FULL HOUSE: A public meeting on the flight path trials was held at Royal Oak Baptist Church in Auckland.
FULL HOUSE: A public meeting on the flight path trials was held at Royal Oak Baptist Church in Auckland.

Auckland residents fighting what they say are big increases in aircraft noise above their neighbourhoods have turned out in force to try and make sure their views are heard.

More than 200 central Auckland residents - from Mt Eden, Epsom, Royal Oak, One Tree Hill, Onehunga, Mangere Bridge and Remuera - packed out a community hall last night to hear from those behind a flight-path trial.

The residents say the trial has transformed their quiet streets into something else entirely.

The year-long SMART trial began last November and is being run by the Auckland Airport, Airways New Zealand and Air New Zealand with the aim of reducing fuel use and carbon emissions.

It has been the subject of many complaints, but the airport maintains there has been little discernible impact on noise levels - a message its spokespeople reiterated last night.

The airport's aeronautical operations manager, Judy Nicholl, said the trials had been conducted within its parameters of 10 flights a day, with only three airlines participating between 7am and 10pm.

However, many residents said their quality of life had been harmed by louder plane noise.

They turned out in force last night to share their experiences.

Those behind the trial would have left the meeting in no doubt as to the depth of feeling in the community, said Epsom resident Lorraine Clarke, who has been at the forefront of protests.

"I'm very happy with how it went. When you get a whole lot of people together who don't look like loop heads it is very hard to ignore."

The airport has commissioned acoustics firm Marshall Day to monitor noise and assess complaints.

It has put a $30,000 noise monitor into one Epsom property and is about to set up two more.

Marshall Day acoustician Chris Day told the crowd its monitoring showed there was little difference between the new trial flight paths and those which had been in operation for nearly 15 years.

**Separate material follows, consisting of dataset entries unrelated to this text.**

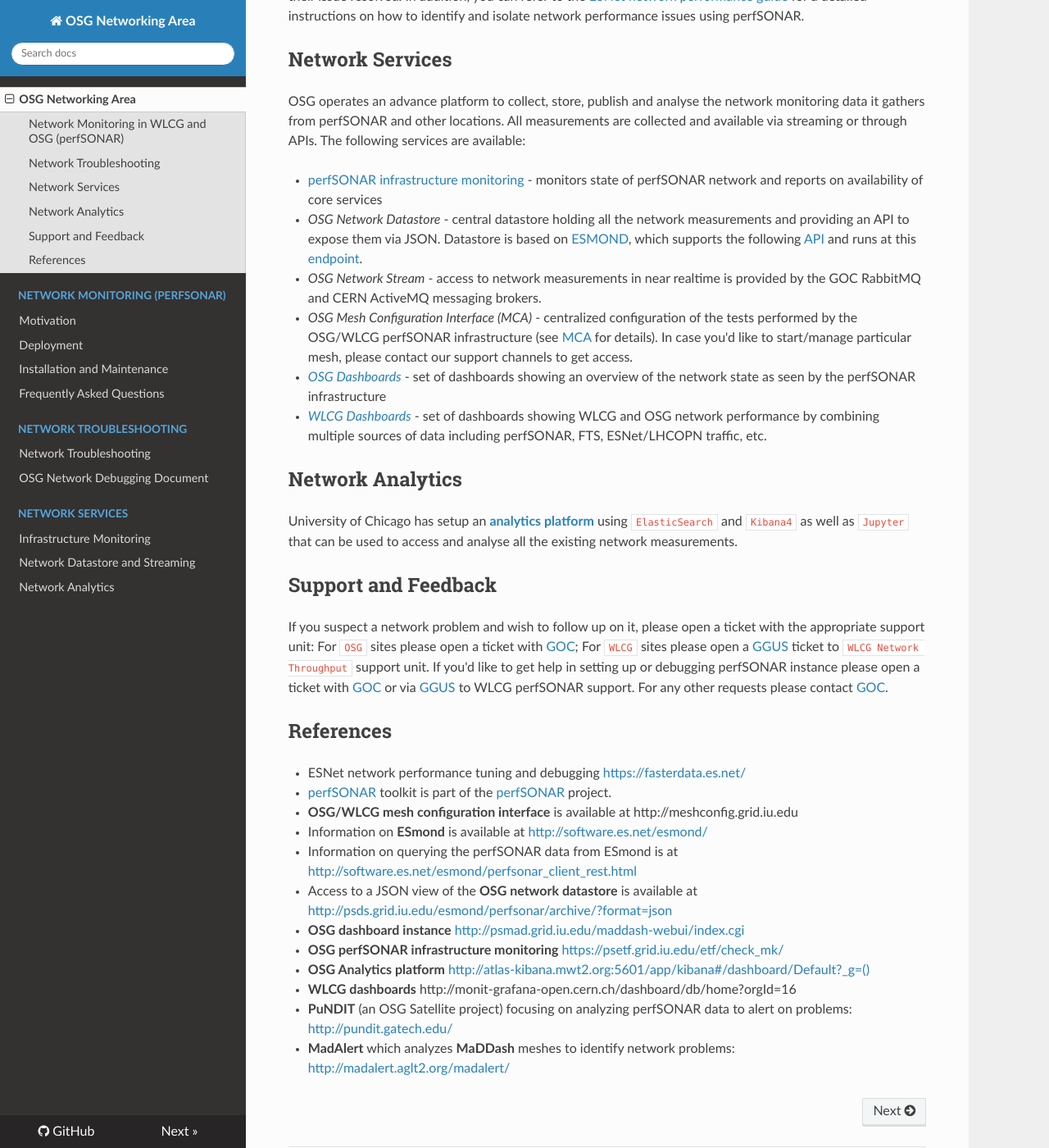
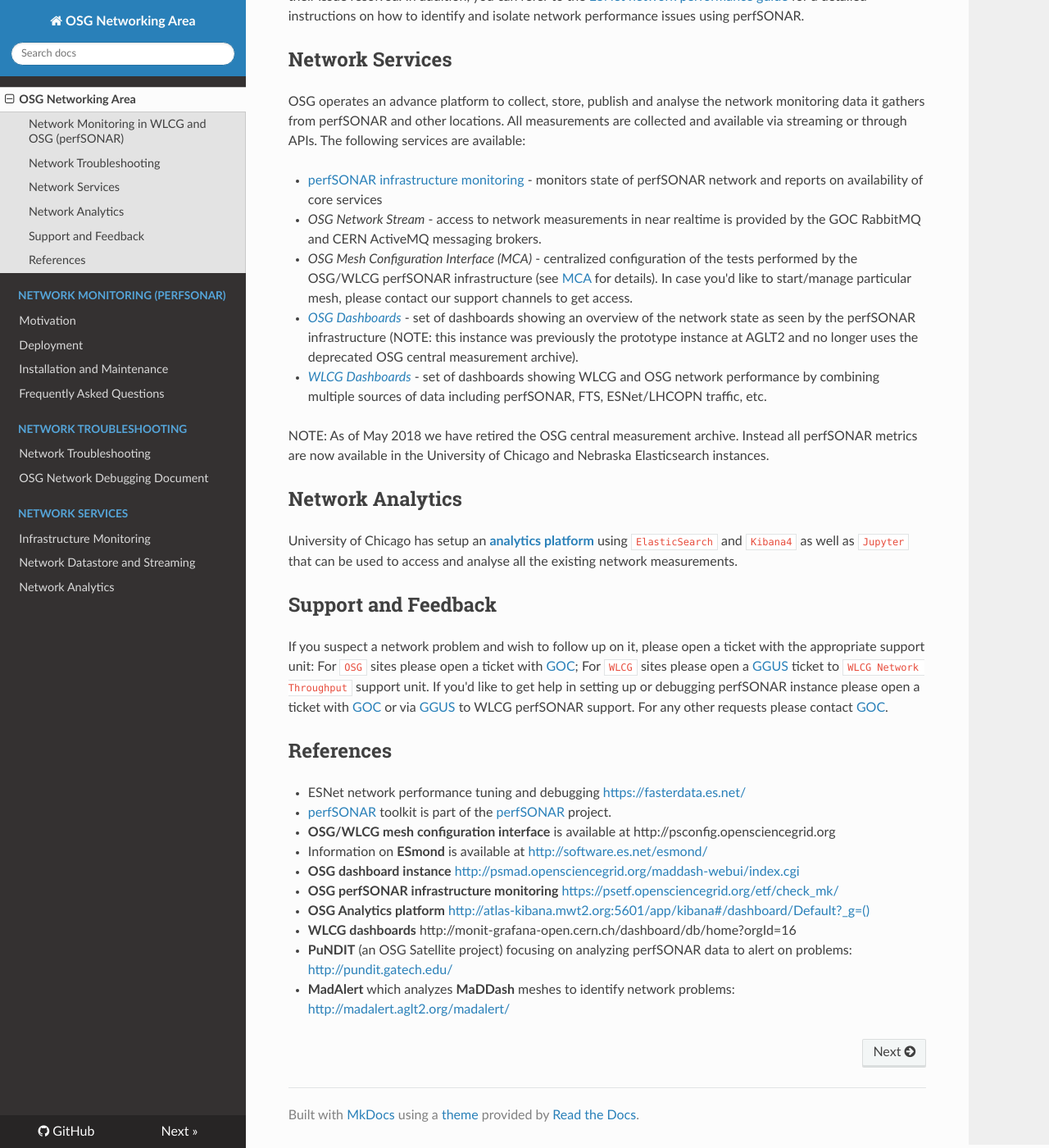
Before and after one commit to osg-htc/networking, an MkDocs documentation site: the page built from docs/index.md, in a window 1280 px wide and 1400 px high, scrolled down 769 px. Shown: the whole window at 82% size. Built offline with MkDocs 1.6.1, drawn with Linux system fonts in a browser that asks for light colours; nearby versions of some CDN libraries; old or Windows-style settings are respelled for this version of MkDocs.

Commit message:
Update for opensciencegrid.org DNS changes
Changed grid.iu.edu => opensciencegrid.org.   Noted the deprecation of the central datastore and changes to MaDDash

```diff
--- a/docs/index.md
+++ b/docs/index.md
@@ -25,11 +25,12 @@
 OSG operates an advance platform to collect, store, publish and analyse the network monitoring data it gathers from perfSONAR and other locations. All measurements are collected and available via streaming or through APIs. The following services are available:
 
 - [perfSONAR infrastructure monitoring](perfsonar/psetf.md) - monitors state of perfSONAR network and reports on availability of core services
-- *OSG Network Datastore* - central datastore holding all the network measurements and providing an API to expose them via JSON. Datastore is based on [ESMOND](http://software.es.net/esmond/), which supports the following [API](http://software.es.net/esmond/perfsonar_client_rest.html) and runs at this [endpoint](http://psds.grid.iu.edu/esmond/perfsonar/archive/?format=json).
 - *OSG Network Stream* - access to network measurements in near realtime is provided by the GOC RabbitMQ and CERN ActiveMQ messaging brokers.
 - *OSG Mesh Configuration Interface (MCA)* - centralized configuration of the tests performed by the OSG/WLCG perfSONAR infrastructure (see [MCA](http://docs.perfsonar.net/mca.html) for details). In case you'd like to start/manage particular mesh, please contact our support channels to get access.
-- [*OSG Dashboards*](http://psmad.grid.iu.edu/maddash-webui/index.cgi) - set of dashboards showing an overview of the network state as seen by the perfSONAR infrastructure
+- [*OSG Dashboards*](http://psmad.opensciencegrid.org/maddash-webui/index.cgi) - set of dashboards showing an overview of the network state as seen by the perfSONAR infrastructure (NOTE: this instance was previously the prototype instance at AGLT2 and no longer uses the deprecated OSG central measurement archive).
 - [*WLCG Dashboards*](http://monit-grafana-open.cern.ch/dashboard/db/home?orgId=16) - set of dashboards showing WLCG and OSG network performance by combining multiple sources of data including perfSONAR, FTS, ESNet/LHCOPN traffic, etc.
+
+NOTE: As of May 2018 we have retired the OSG central measurement archive.  Instead all perfSONAR metrics are now available in the University of Chicago and Nebraska Elasticsearch instances.
 
 Network Analytics
 -----------------
@@ -37,19 +38,17 @@
 
 Support and Feedback
 --------------------
-If you suspect a network problem and wish to follow up on it, please open a ticket with the appropriate support unit: For `OSG` sites please open a ticket with [GOC](http://ticket.grid.iu.edu/submit); For `WLCG` sites please open a [GGUS](https://ggus.eu/) ticket to `WLCG Network Throughput` support unit. If you'd like to get help in setting up or debugging perfSONAR instance please open a ticket with [GOC](http://ticket.grid.iu.edu/submit) or via [GGUS](https://ggus.eu/) to WLCG perfSONAR support. For any other requests please contact [GOC](http://ticket.grid.iu.edu/submit).
+If you suspect a network problem and wish to follow up on it, please open a ticket with the appropriate support unit: For `OSG` sites please open a ticket with [GOC](http://ticket.opensciencegrid.org/submit); For `WLCG` sites please open a [GGUS](https://ggus.eu/) ticket to `WLCG Network Throughput` support unit. If you'd like to get help in setting up or debugging perfSONAR instance please open a ticket with [GOC](http://ticket.opensciencegrid.org/submit) or via [GGUS](https://ggus.eu/) to WLCG perfSONAR support. For any other requests please contact [GOC](http://ticket.opensciencegrid.org/submit).
 
 
 References
 ----------
 - ESNet network performance tuning and debugging <https://fasterdata.es.net/>
 - [perfSONAR](http://docs.perfsonar.net/) toolkit is part of the [perfSONAR](http://www.perfsonar.net/) project.
-- **OSG/WLCG mesh configuration interface** is available at http://meshconfig.grid.iu.edu
+- **OSG/WLCG mesh configuration interface** is available at http://psconfig.opensciencegrid.org
 - Information on **ESmond** is available at <http://software.es.net/esmond/>
-- Information on querying the perfSONAR data from ESmond is at <http://software.es.net/esmond/perfsonar_client_rest.html>
-- Access to a JSON view of the **OSG network datastore** is available at <http://psds.grid.iu.edu/esmond/perfsonar/archive/?format=json>
-- **OSG dashboard instance** <http://psmad.grid.iu.edu/maddash-webui/index.cgi>
-- **OSG perfSONAR infrastructure monitoring** <https://psetf.grid.iu.edu/etf/check_mk/>
+- **OSG dashboard instance** <http://psmad.opensciencegrid.org/maddash-webui/index.cgi>
+- **OSG perfSONAR infrastructure monitoring** <https://psetf.opensciencegrid.org/etf/check_mk/>
 - **OSG Analytics platform** <http://atlas-kibana.mwt2.org:5601/app/kibana#/dashboard/Default?_g=()>
 - **WLCG dashboards** http://monit-grafana-open.cern.ch/dashboard/db/home?orgId=16
 - **PuNDIT** (an OSG Satellite project) focusing on analyzing perfSONAR data to alert on problems: <http://pundit.gatech.edu/>
```
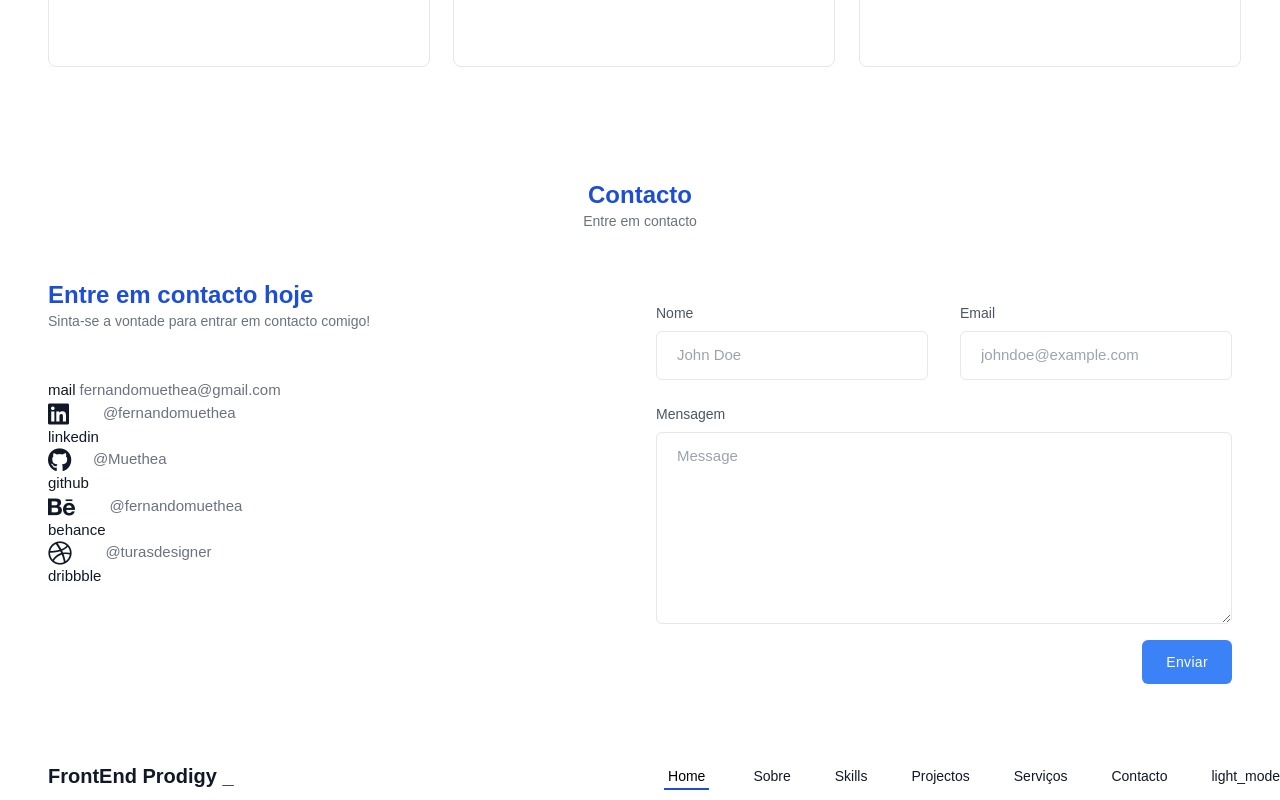
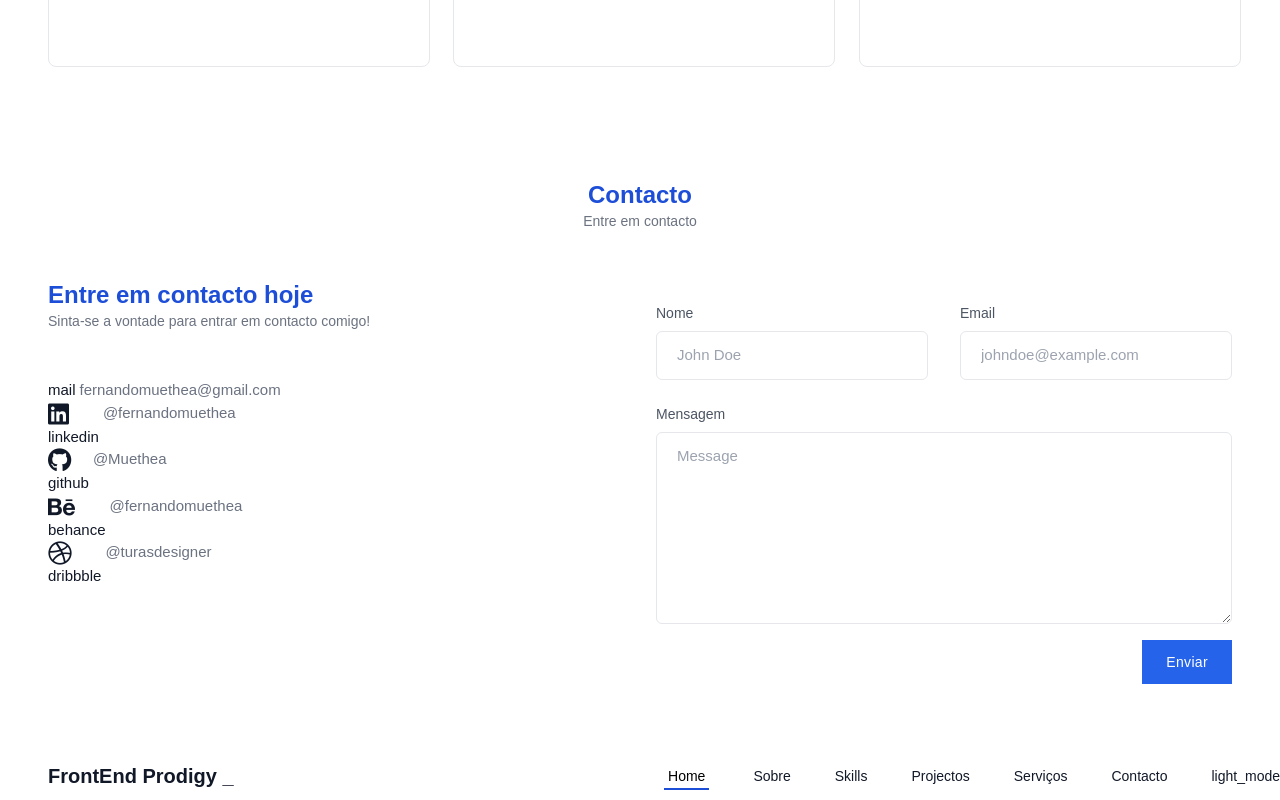
Before and after one commit to theablade/PortfolioDev, a Vue app: page / in a window 1280 px wide. Shown: the part 2162-2962 px from the top of the page. Built offline with nearby package versions, Linux system fonts and the light colour scheme.

Commit message:
update button Send

```diff
--- a/src/views/HomeView.vue
+++ b/src/views/HomeView.vue
@@ -353,11 +353,10 @@
               </div>
 
               <div class="flex justify-end mb-5">
-                <button
-                  class="px-6 font-bold py-3 mt-4 text-sm font-medium tracking-wide text-white capitalize transition-colors duration-300 transform bg-blue-500 rounded-md hover:bg-blue-400 focus:outline-none focus:ring focus:ring-blue-300 focus:ring-opacity-50"
-                  type="submit">
+                <button class="px-6 py-3 mt-4 text-sm font-medium tracking-wide text-white bg-blue-600 hover:bg-blue-700 focus:outline-none focus:ring-4 focus:ring-blue-300">
                   Enviar
                 </button>
+
               </div>
             </form>
           </div>
```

"It is slightly louder, but one to two decibels is not detectable and three to four only just perceptible."

However, complainants were not buying the airport's explanations.

One Buckley Rd resident who spoke from the floor said she had lived in the Epsom street for decades.

An increase in flight activity in the last year had affected her mental health, she said.

"During the last summer I noticed an extraordinary increase in the number of flights and at a lower altitude above my house.

"On some occasions they were very, very low over my house, I thought they were going to crash in my garden.

"I wish there was a computer game so I could shoot them down."

Her sentiments were echoed many times throughout the meeting.

Others also expressed dismay at the way the trial had been run, the lack of sound monitoring along the trial route and poor communication with residents before and since the trial began.

Epsom resident Toni Walker said: "We are residents, not experts. The onus should be on you to prove you can run your business without impacting our lives."

Remuera resident Kevin Kenay said: "It's all about airline profits but what we have got here is aural pollution. This is meant to be a liveable city, we are blessed with an airport next to an ocean, they can do their fiddling over the water.

"We need 100 monitors, that way we will know who is talking crap and who isn't."

Nicholl said the communication lines were now fully open.

"We appreciate the opportunity to engage and take away the feedback.

"It's not a simple trial. When things get that technically involved it takes a while to analyse."

The trial will cease next month and the results will be reviewed in February.